Parliament has directed Government to terminate the coffee agreement it recently signed with Uganda Vinci Coffee Company Limited (UVCCL), a foreign company that was awarded exclusive rights to buy Uganda’s coffee.
This followed a report by Parliamentary Committee on Trade, Tourism and Industry that recommended cancellation of the agreement the government signed with Uganda Vinci Coffee Limited terminated in public interest.
The Committee on Trade, Tourism and Industry chaired by Mbarara City South MP, Mwine Mpaka described the agreement as illegal further noting that, “officials who committed the Government to such illegalities should be penalized as a deterrent mechanism to stop similar occurrences in future.”
“The Government is directed to terminate this agreement and report to Parliament, within 6 months from the date of adoption of this report. Upon termination, the Government should regularize its relationship with Uganda Vinci Coffee Company Limited through proper due diligence, due process and proper stakeholder consultation before any further business can proceed. Thus initiating fresh negotiations,” said Mpaka.
According to the report, UVCCL monopoly is a threat to the already existing 47 licensed processors of coffee with the possibilities of causing unemployment, loss of tax and in the worst case scenario, shut down of operations.
The Committee noted that whereas Government spent colossal sums of money to grade, fence, and backfill the land allocated to a tune of Sh7 billion and had relocated the power lines to the proposed factory site, UVCCL had not commenced nor undertaken any activity as envisaged in the agreement.
“Whereas Government spent colossal sums of money to grade, fence, backfill the land allocated tune of shs7 billion and had relocated the power lines over the proposed factory site, UVCCL had not commenced nor undertaken any activity as envisaged in the agreement. The only structure on sight was an askari house made of iron sheets,” said Mpaka.
According to Mpaka, the committee observed that clause 4.2 creates a monopoly in favour of UVCCL to the purchase of superior quality coffee beans from Uganda by restricting gov’t from registering any contract or acknowledging any arrangement for the export of coffee beans.
“This means that no export of super quality coffee beans shall be allowed by Government until the quantity required by UVCCL is attained. Further still, a monopoly is created in favour of UVCCL since it controls the prices it pays for the coffee beans supplied to it,” he noted.
The committee also found that the grant of the tax waiver to UVCCL under the Income Tax Act was irregular and illegal since the provision of the law under which the waiver was granted did not apply to UVCCL at the time of grant.
After finding the massive tax waiver, the committee later interacted with the ministry of finance, Attorney General and Solicitor General who opined that all the tax incentives granted to UVCCL are provided for under various tax laws and are therefore lawful.
However, other stakeholders, including the Uganda Law Society opined that the incentives are irregular and illegal since they contravene various laws applicable in Uganda.
Mpaka also disclosed that even the signing of the agreement is questionable since UVCCL did not sign.
“The failure to sign the agreement by UVCCL brings into doubt the legality of the agreement since a party to the agreement did not append a signature.
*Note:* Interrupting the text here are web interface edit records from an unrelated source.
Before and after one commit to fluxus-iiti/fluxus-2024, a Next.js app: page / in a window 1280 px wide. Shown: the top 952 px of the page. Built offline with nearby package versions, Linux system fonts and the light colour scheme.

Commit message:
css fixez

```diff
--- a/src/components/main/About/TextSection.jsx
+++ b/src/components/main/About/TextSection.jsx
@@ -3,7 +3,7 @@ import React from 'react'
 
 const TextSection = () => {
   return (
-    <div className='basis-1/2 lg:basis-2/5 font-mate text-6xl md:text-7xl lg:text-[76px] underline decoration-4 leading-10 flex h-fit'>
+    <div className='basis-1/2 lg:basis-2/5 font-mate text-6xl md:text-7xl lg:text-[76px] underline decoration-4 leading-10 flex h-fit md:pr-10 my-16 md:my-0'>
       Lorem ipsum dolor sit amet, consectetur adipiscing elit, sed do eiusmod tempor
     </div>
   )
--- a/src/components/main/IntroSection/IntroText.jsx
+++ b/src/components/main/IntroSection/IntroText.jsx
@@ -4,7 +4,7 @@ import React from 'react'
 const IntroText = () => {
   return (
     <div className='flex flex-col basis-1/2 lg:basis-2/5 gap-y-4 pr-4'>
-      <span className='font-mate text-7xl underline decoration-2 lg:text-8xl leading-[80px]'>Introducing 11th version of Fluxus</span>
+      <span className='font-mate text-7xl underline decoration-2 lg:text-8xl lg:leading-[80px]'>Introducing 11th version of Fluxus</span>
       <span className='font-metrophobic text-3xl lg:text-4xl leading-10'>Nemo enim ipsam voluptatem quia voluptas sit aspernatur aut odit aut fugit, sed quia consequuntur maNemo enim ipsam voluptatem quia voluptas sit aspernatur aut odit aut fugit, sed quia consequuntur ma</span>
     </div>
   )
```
It is a known legal principle that a person who does not append a signature on a document is not bound by it. This seems to have been deliberate attempt to frustrate any possibility of terminating the agreement by either party,” he disclosed.
He further noted that the livelihoods of farmers and all persons engaged in the coffee value chain are likely to be affected due to the fact that the coffee requirements of the agreement represent approximately 15% of the total coffee production and 100% of the premium coffee beans.
The Committee concluded that Attorney General Kiryowa Kiwanuka failed to carry out an appropriate legal due diligence in the exercise of his statutory functions under article 119 (4) (b) of the Constitution to draw, peruse through and approve the agreement.
Nandala Nathana Mafabi the Budadiri West County MP noted that coffee is the leading foreign exchange earner and giving monopoly to a foreign company means sending all the forex benefits to that country.
“Such agreements are very dangerous. If you were given a license in 2014 and up to now you have not constructed a coffee factory, then you do not know what coffee is. Tomorrow, we shall deliver 600 packets of roasted coffee to confirm that if you empower locals, they have capacity,” said Mafabi.
While responding to the report, Muwanga Kivumbi the Shadow Minister of Finance expressed his dissatisfaction about the investors that are allowed in the country.
“We need to define who an investor is in this country. Somebody comes here with nothing, we give you land, water, tax holidays, free electricity, contingency liability to go and borrow. Is Uganda the investor or those people?” he wondered.
“Who is this investor, we have been told she has gone to Sango bay, the same woman is in Lubowa and we have been told the same person is in roads. What is so special about this person?” Muwanga continued.
Parliament adopted the Trade Committee report on the coffee agreement with all the amendments proposed by the MPs.